But it’s not buying a Super Bowl ad.
The company will try to latch onto Super Bowl buzz and drum up enthusiasm for its Golden Garlic Knots Pizza on digital devices and pregame TV broadcasts — but you won’t see actually see Pizza Hut advertise on TV during the Super Bowl, which takes place Feb. 7. Pizza Hut’s internal research team found out that Super Bowl pizza orders begin up to five days before the actual event, and the majority of game-day orders in the Eastern and Central time zones come in during the 4 p.m. hour.
“All the pizza we’ll sell on game day, those decisions will be made ahead of game day,” said Jared Drinkwater, vice president of marketing at Pizza Hut.
The company is one of a growing number taking advantage of the Super Bowl media blitz without committing the $5 million for a 30-second ad during the game. Instead, it’s doing online advertising before and during the contest, and it’s buying 10 commercials ahead of the game on CBS. It’s also the official sponsor of the pregame show during the 4 p.m. hour.
One of the most memorable ads during the 2013 Super Bowl was not a TV ad at all — it was a tweet from Oreo reminding people “You can still dunk in the dark” during that game’s blackout. Newcastle Brown Ale’s “If We Made It” ad — a full campaign about what the beer company would do if it would have created a Super Bowl ad — allowed it to be one of the most talked-about Super Bowl advertisers of 2014, without having an actual presence during the telecast. Last year, Volvo’s campaign was “The Greatest Interception Ever,” which asked viewers to tweet #VolvoContest during other car brands’ commercials in order to nominate someone to win a Volvo XC60.
“You can spend the money on a Super Bowl spot and create momentum, or you can create a digital campaign that creates a movement,” said Nick Reed, co-founder of digital agency Shareability. “A movement can create real change. … For a fraction of the cost of a Super Bowl spot, you can create a movement that captures and capitalizes on all the excitement surrounding the Super Bowl. That momentum can last long after Sunday.”
The Super Bowl drew 114.4 million viewers on TV last year. At the same time, more than 65 million people were talking about the Super Bowl on Facebook. According to the social media company, 85 percent of Super Bowl TV viewers were on their mobile phones while watching the game.
“Eighty percent of our revenue is mobile,” said Matt Idema, a marketing executive at Facebook. “It’s significant and it’s grown year over year. We are a mobile ad company.”

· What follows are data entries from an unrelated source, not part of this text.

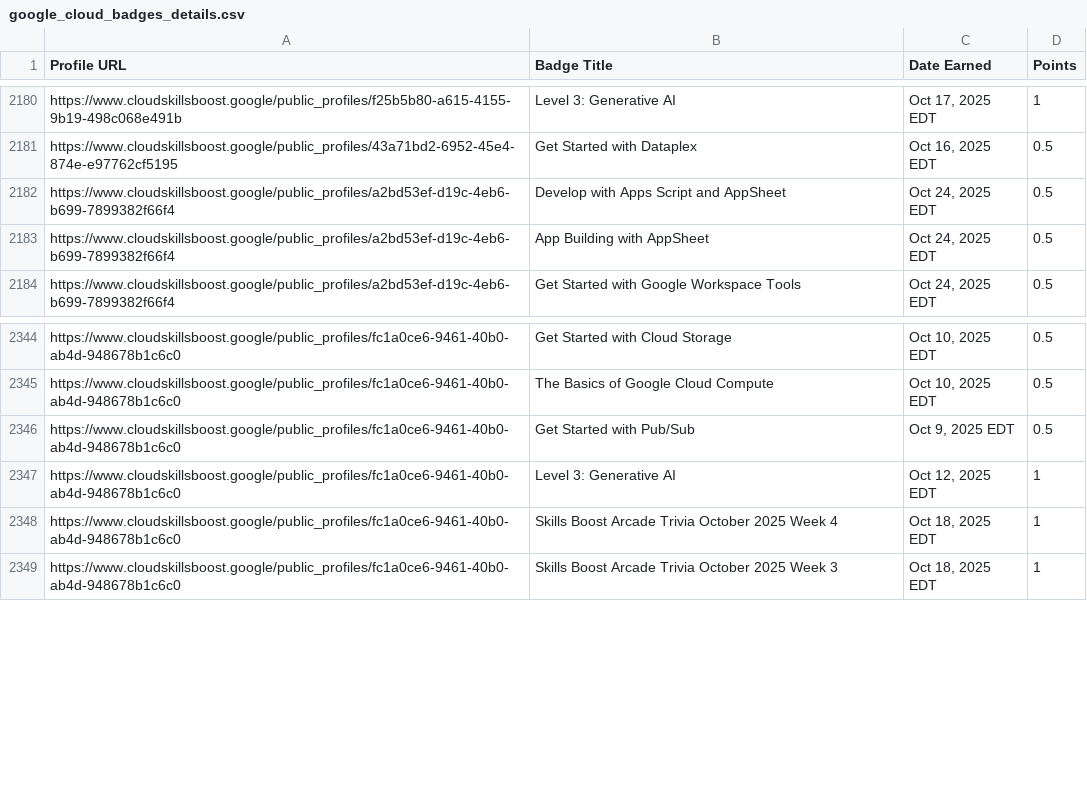
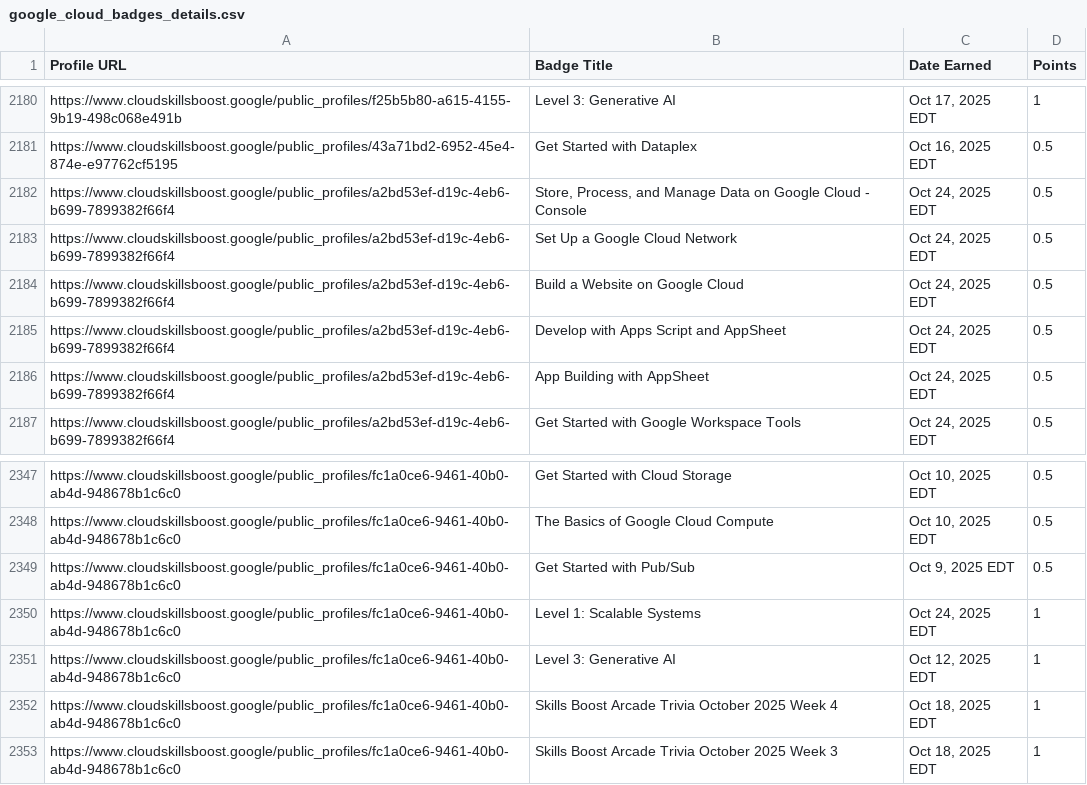
Before and after one commit to mohitsharmas97/leaderboard_gdg, a CSV file: google_cloud_badges_details.csv, drawn as a sheet; only a part is shown, gaps mark what is left out; the diff names each change by its address in the sheet, - before the commit and + after, or states it on an @@ line.

```diff
--- a/google_cloud_badges_details.csv
+++ b/google_cloud_badges_details.csv
+row 2182: https://www.cloudskillsboost.google/public_profiles/a2bd53ef-d19c-4eb6-b699-7899382f66f4 | Store, Process, and Manage Data on Google Cloud - Console | Oct 24, 2025 EDT | 0.5
+row 2183: https://www.cloudskillsboost.google/public_profiles/a2bd53ef-d19c-4eb6-b699-7899382f66f4 | Set Up a Google Cloud Network | Oct 24, 2025 EDT | 0.5
+row 2184: https://www.cloudskillsboost.google/public_profiles/a2bd53ef-d19c-4eb6-b699-7899382f66f4 | Build a Website on Google Cloud | Oct 24, 2025 EDT | 0.5
+row 2350: https://www.cloudskillsboost.google/public_profiles/fc1a0ce6-9461-40b0-ab4d-948678b1c6c0 | Level 1: Scalable Systems | Oct 24, 2025 EDT | 1
```
Also changed, not shown: progress_data.csv.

The social network launched an ad program in August 2015 that’s designed for companies that want to market to people during live events. Even some Super Bowl television advertisers are using the service, Idema said. For example, website development company Wix will run simultaneous ads on Facebook, Instagram and through various Google platforms, throughout the game and especially around the time of its TV commercial.
“The reach that mobile devices have, and the fact that Facebook and Instagram are two of the most important mobile platforms, means you can get a lot of reach and engagement on mobile even if you’re not buying a Super Bowl ad,” said Idema.
Source: Google News Super Bowl Commercials
How to do a Super Bowl ad without dropping M – CNBC